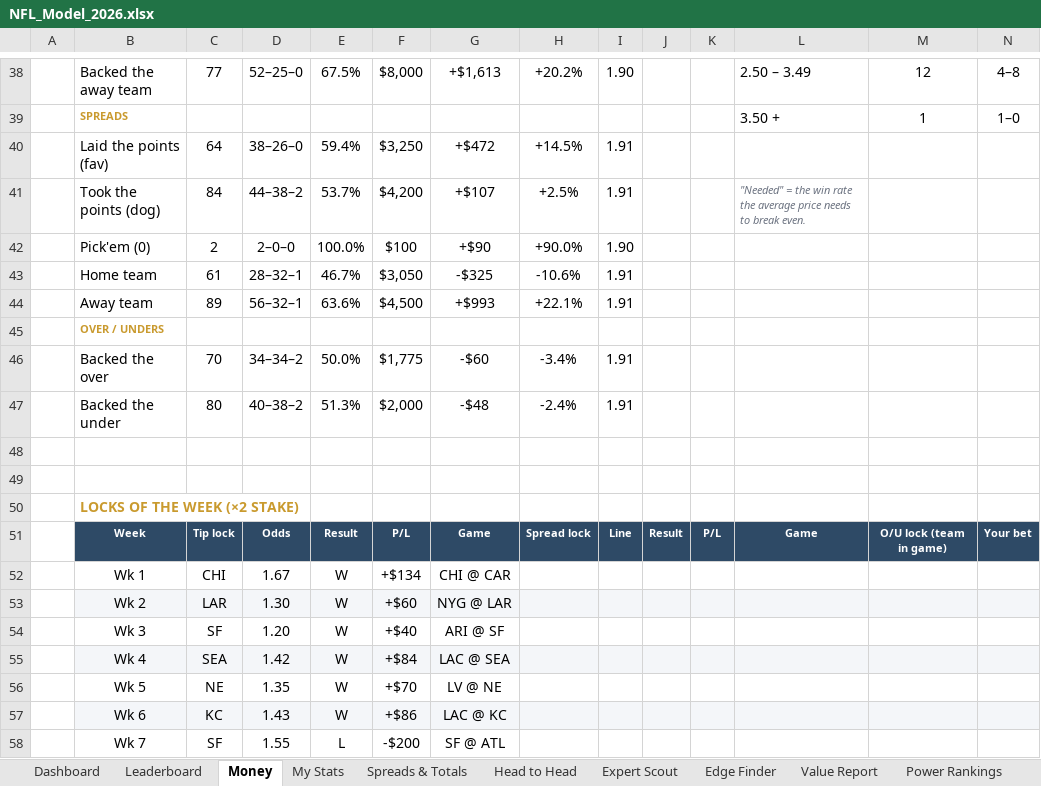
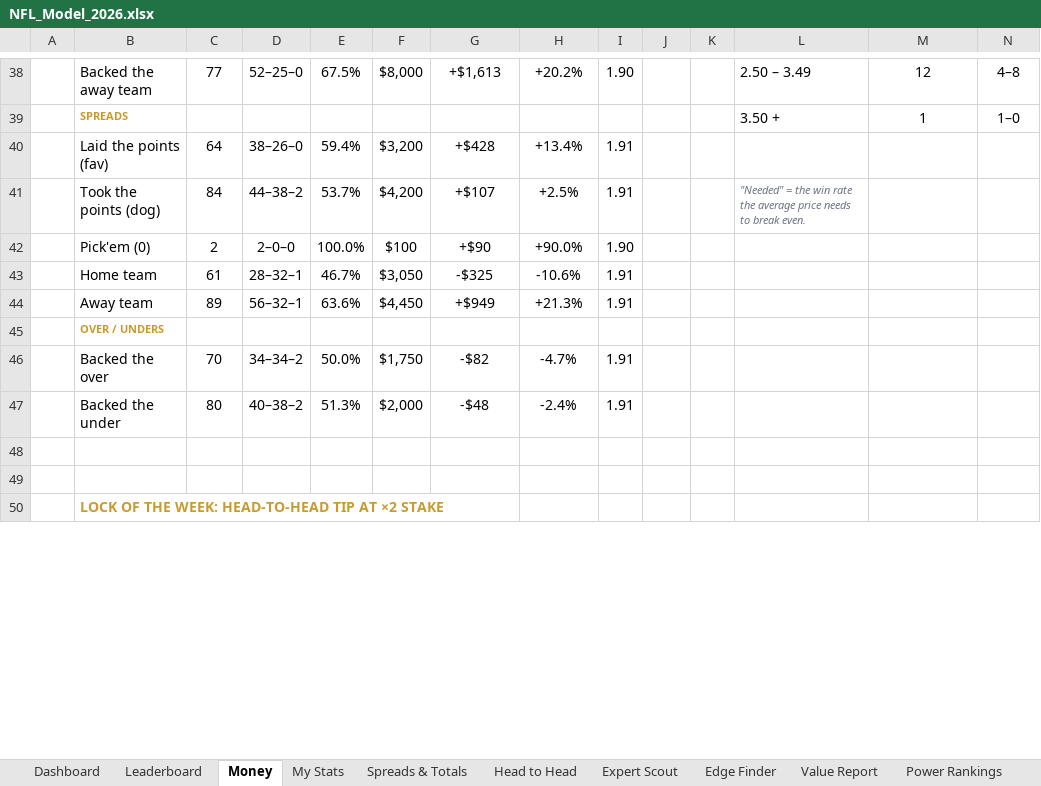
Before and after one commit to THOMASNOONAN155/tios-data, an Excel workbook: nfl-model/output/NFL_Model_2026.xlsx, sheet Money, drawn as a sheet; only a part is shown, gaps mark what is left out; values as stored, in another font and other column widths than the file's, no borders; charts and pictures and conditional formats not drawn; removed rows and columns are numbered as before the commit, all else as after; rows hold the shown columns only; the diff covers the shown part only; the diff names each change by its address in the sheet, - before the commit and + after, or states it on an @@ line.

```diff
--- a/nfl-model/output/NFL_Model_2026.xlsx (sheet Money)
+++ b/nfl-model/output/NFL_Model_2026.xlsx (sheet Money)
-F40: $3,250
+F40: $3,200
-G40: +$472
+G40: +$428
-H40: +14.5%
+H40: +13.4%
-F44: $4,500
+F44: $4,450
-G44: +$993
+G44: +$949
-H44: +22.1%
+H44: +21.3%
-F46: $1,775
+F46: $1,750
-G46: -$60
+G46: -$82
-H46: -3.4%
+H46: -4.7%
-B50: LOCKS OF THE WEEK (×2 STAKE)
+B50: LOCK OF THE WEEK: HEAD-TO-HEAD TIP AT ×2 STAKE
-row 51:  | Week | Tip lock | Odds | Result | P/L | Game | Spread lock | Line | Result | P/L | Game | O/U lock (team in game) | Your bet
-row 52:  | Wk 1 | CHI | 1.67 | W | +$134 | CHI @ CAR
-row 53:  | Wk 2 | LAR | 1.30 | W | +$60 | NYG @ LAR
-row 54:  | Wk 3 | SF | 1.20 | W | +$40 | ARI @ SF
-row 55:  | Wk 4 | SEA | 1.42 | W | +$84 | LAC @ SEA
-row 56:  | Wk 5 | NE | 1.35 | W | +$70 | LV @ NE
-row 57:  | Wk 6 | KC | 1.43 | W | +$86 | LAC @ KC
-row 58:  | Wk 7 | SF | 1.55 | L | -$200 | SF @ ATL
```
Also changed, not shown: 12 added rows, 4 removed rows, 8 edited cells and cell formats elsewhere in this sheet, sheet Wk 18, sheet Wk 17, sheet Wk 15, sheet Wk 12, sheet Wk 16, sheet Wk 10, 14 more sheets, nfl-model/inputs/tipping_inputs.xlsx, 8 other files.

•••

§ **YOUR TASK**:
Among the lines of the material above, find those with the word "formats". Copy each one.

§ **SOLUTION FOR THIS TASK**:
Before and after one commit to THOMASNOONAN155/tios-data, an Excel workbook: nfl-model/output/NFL_Model_2026.xlsx, sheet Money, drawn as a sheet; only a part is shown, gaps mark what is left out; values as stored, in another font and other column widths than the file's, no borders; charts and pictures and conditional formats not drawn; removed rows and columns are numbered as before the commit, all else as after; rows hold the shown columns only; the diff covers the shown part only; the diff names each change by its address in the sheet, - before the commit and + after, or states it on an @@ line.
Also changed, not shown: 12 added rows, 4 removed rows, 8 edited cells and cell formats elsewhere in this sheet, sheet Wk 18, sheet Wk 17, sheet Wk 15, sheet Wk 12, sheet Wk 16, sheet Wk 10, 14 more sheets, nfl-model/inputs/tipping_inputs.xlsx, 8 other files.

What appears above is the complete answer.